South Korea’s won led gains in Asian currencies this week amid speculation the region’s policymakers would refrain from reining in exchange rates before a meeting of the G20 nations.
The Bloomberg-JPMorgan Asia Dollar Index had its first weekly advance in a month as a draft statement obtained by Bloomberg News showed G20 leaders would reaffirm a pledge to avoid competitive devaluation at a meeting that began in Moscow on Friday.
The yen, which had advanced in Asian trading, fell after a G20 official said there is not a plan to echo a G7 promise to avoid using policies to target exchange rates.
“We are unlikely to see any strong action from Korea or other Asian central banks before the G20 meeting,” said Roy Teo, a currency strategist at ABN Amro Bank NV in Singapore.
“The impact of yen weakness on Asian economies is likely to be relatively muted” because of the rise of China as one of the top markets for the region’s exports, he said.
The won strengthened 1.6 percent this week to 1,078.20 per dollar in Seoul, according to data compiled by Bloomberg. Malaysia’s ringgit advanced 0.7 percent to 3.0780 and the Philippine peso rose 0.2 percent to 40.602.

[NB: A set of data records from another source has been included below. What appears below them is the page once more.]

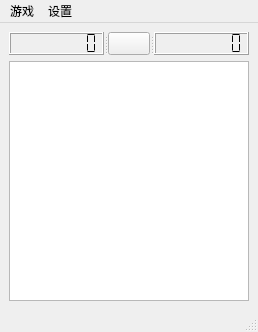
reeink/mine-sweeper, file src/mainwindow.ui: the form before one commit.
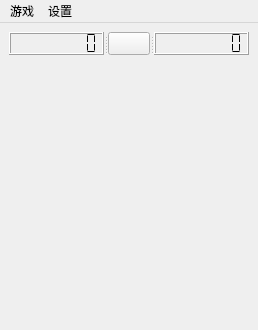
The form after the commit. Icons and pictures are not drawn.

Patch:
```diff
--- a/src/mainwindow.ui
+++ b/src/mainwindow.ui
@@ -139,11 +139,14 @@
         <height>240</height>
        </size>
       </property>
+      <property name="styleSheet">
+       <string notr="true">QGraphicsView{background-color: rgba(0,0,0,0);
+border: 0px;}</string>
+      </property>
      </widget>
     </item>
    </layout>
   </widget>
-  <widget class="QStatusBar" name="statusbar"/>
   <widget class="QMenuBar" name="menuBar">
    <property name="geometry">
     <rect>
```
Left out of the diff: 1 changed line with no effect on the pictures.
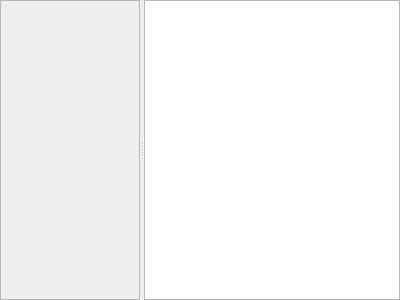
This is uicafbuildertab.ui in ComfyKernel/comfytool as Qt 5 draws it before an edit. The edited form follows.
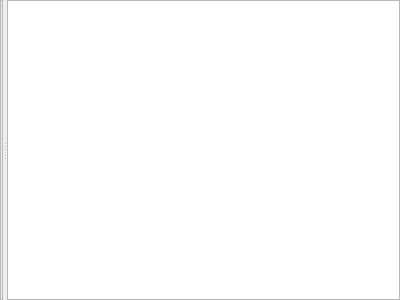
This is the edited form.

Commit message: More tweaking for the CAF Builder panels + fixes for unsaved changes detection

Diff of the .ui file:
```diff
--- a/uicafbuildertab.ui
+++ b/uicafbuildertab.ui
@@ -33,8 +33,8 @@
      </property>
      <widget class="QFrame" name="fr_panel">
       <property name="sizePolicy">
-       <sizepolicy hsizetype="Minimum" vsizetype="Expanding">
-        <horstretch>2</horstretch>
+       <sizepolicy hsizetype="Preferred" vsizetype="Expanding">
+        <horstretch>1</horstretch>
         <verstretch>0</verstretch>
        </sizepolicy>
       </property>
@@ -64,8 +64,8 @@
      </widget>
      <widget class="QWidget" name="widget" native="true">
       <property name="sizePolicy">
-       <sizepolicy hsizetype="Expanding" vsizetype="Preferred">
-        <horstretch>0</horstretch>
+       <sizepolicy hsizetype="Preferred" vsizetype="Expanding">
+        <horstretch>1</horstretch>
         <verstretch>0</verstretch>
        </sizepolicy>
       </property>
@@ -85,11 +85,23 @@
        <item row="0" column="0">
         <widget class="QListWidget" name="lw_lumps">
          <property name="sizePolicy">
-          <sizepolicy hsizetype="Expanding" vsizetype="Expanding">
-           <horstretch>4</horstretch>
+          <sizepolicy hsizetype="MinimumExpanding" vsizetype="Expanding">
+           <horstretch>1</horstretch>
            <verstretch>0</verstretch>
           </sizepolicy>
          </property>
+         <property name="minimumSize">
+          <size>
+           <width>300</width>
+           <height>0</height>
+          </size>
+         </property>
+         <property name="baseSize">
+          <size>
+           <width>400</width>
+           <height>0</height>
+          </size>
+         </property>
         </widget>
        </item>
       </layout>
```
Left out of the diff: 12 changed lines with no effect on the pictures. The commit also changes 7 other files.
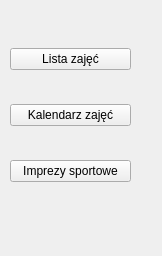
First picture: the form in zajeciapanel.ui, repository aleksanderkalenbach/IO_2020_2021_ASP, before the edit.
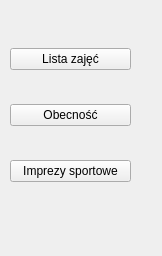
Second picture: the form after the edit.

Patch:
```diff
--- a/zajeciapanel.ui
+++ b/zajeciapanel.ui
@@ -33,7 +33,7 @@
     <item>
      <widget class="QPushButton" name="pushButton_2">
       <property name="text">
-       <string>Kalendarz zajęć</string>
+       <string>Obecność</string>
       </property>
      </widget>
     </item>
```
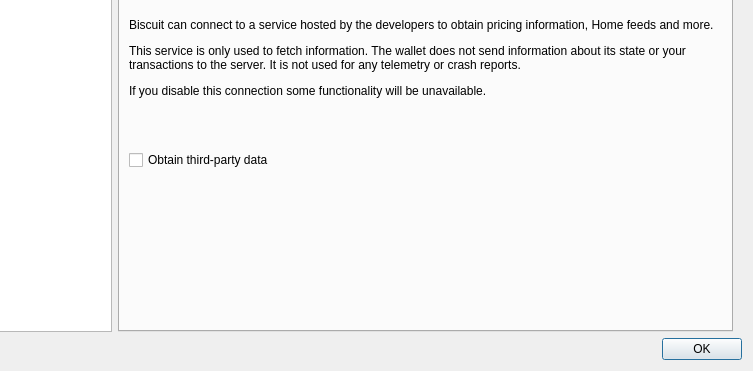
Qt form src/SettingsDialog.ui (BiscuitWallet/Biscuit) before a commit; both pictures show x 155 to 908 and y 83 to 454 of the 908 by 454 pixel window.
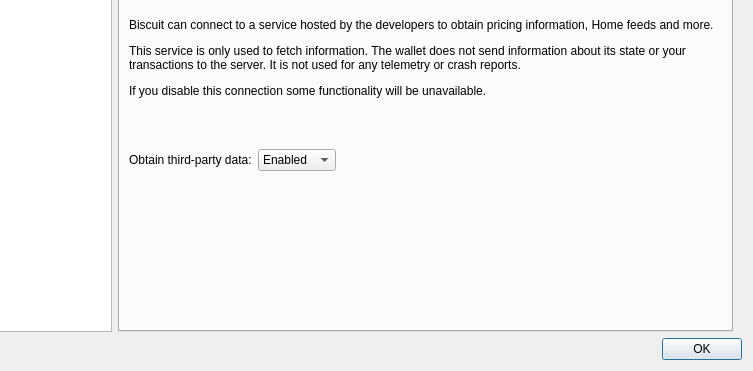
The same form after that commit. The open tabs and pages were chosen to show the change. Custom widgets are drawn as their Qt base class.

Commit message:
Third-party data: Enabled, Tor only or Disabled
Like Cake Wallet's Fiat API setting. Tor only sends the prices, rates
and news requests through Tor even when Tor mode is off: Biscuit starts
its own Tor for them (or uses the system Tor it finds) and never falls
back to clearnet; while Tor connects, the fetch is retried every 20 s.
Disabled stops fetching, balances then show in crypto only.

```diff
--- a/src/SettingsDialog.ui
+++ b/src/SettingsDialog.ui
@@ -278,11 +278,47 @@
               </spacer>
              </item>
              <item>
-              <widget class="QCheckBox" name="checkBox_enableWebsocket">
-               <property name="text">
-                <string>Obtain third-party data</string>
-               </property>
-              </widget>
+              <layout class="QHBoxLayout" name="layout_thirdPartyData">
+               <item>
+                <widget class="QLabel" name="label_thirdPartyData">
+                 <property name="text">
+                  <string>Obtain third-party data:</string>
+                 </property>
+                </widget>
+               </item>
+               <item>
+                <widget class="QComboBox" name="combo_thirdPartyData">
+                 <item>
+                  <property name="text">
+                   <string>Enabled</string>
+                  </property>
+                 </item>
+                 <item>
+                  <property name="text">
+                   <string>Tor only</string>
+                  </property>
+                 </item>
+                 <item>
+                  <property name="text">
+                   <string>Disabled</string>
+                  </property>
+                 </item>
+                </widget>
+               </item>
+               <item>
+                <spacer name="horizontalSpacer_thirdPartyData">
+                 <property name="orientation">
+                  <enum>Qt::Orientation::Horizontal</enum>
+                 </property>
+                 <property name="sizeHint" stdset="0">
+                  <size>
+                   <width>0</width>
+                   <height>0</height>
+                  </size>
+                 </property>
+                </spacer>
+               </item>
+              </layout>
              </item>
              <item>
               <spacer name="verticalSpacer_10">
```
The commit also changes 10 other files.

Markets in China and Taiwan were closed this week for the Lunar New Year holiday.
On the Taipei spot market on Feb. 8, the New Taiwan dollar had dropped 0.3 percent to NT$29.75 against its US counterpart from a week before, according to prices from Taipei Forex Inc.
It was at its weakest level since Sept. 11 last year before markets closed for the Lunar New Year break.
Taiwan’s central bank has sold the local currency near the close on most days in the past 10 months, according to traders who asked not to be identified.
The Asia Dollar Index, which tracks the region’s 10 most active currencies excluding the yen, climbed 0.1 percent in the first five-day advance since the period ended on Jan. 18.
The gauge touched a three-month low on Tuesday after Ha Sung-keun, a Bank of Korea board member, said on Jan. 28 that a global currency war seems to be breaking out as monetary easing in Japan drags the yen lower.
Elsewhere, Indonesia’s rupiah was little changed from a week ago at 9,670 per US dollar and the Thai baht declined 0.2 percent to 29.86.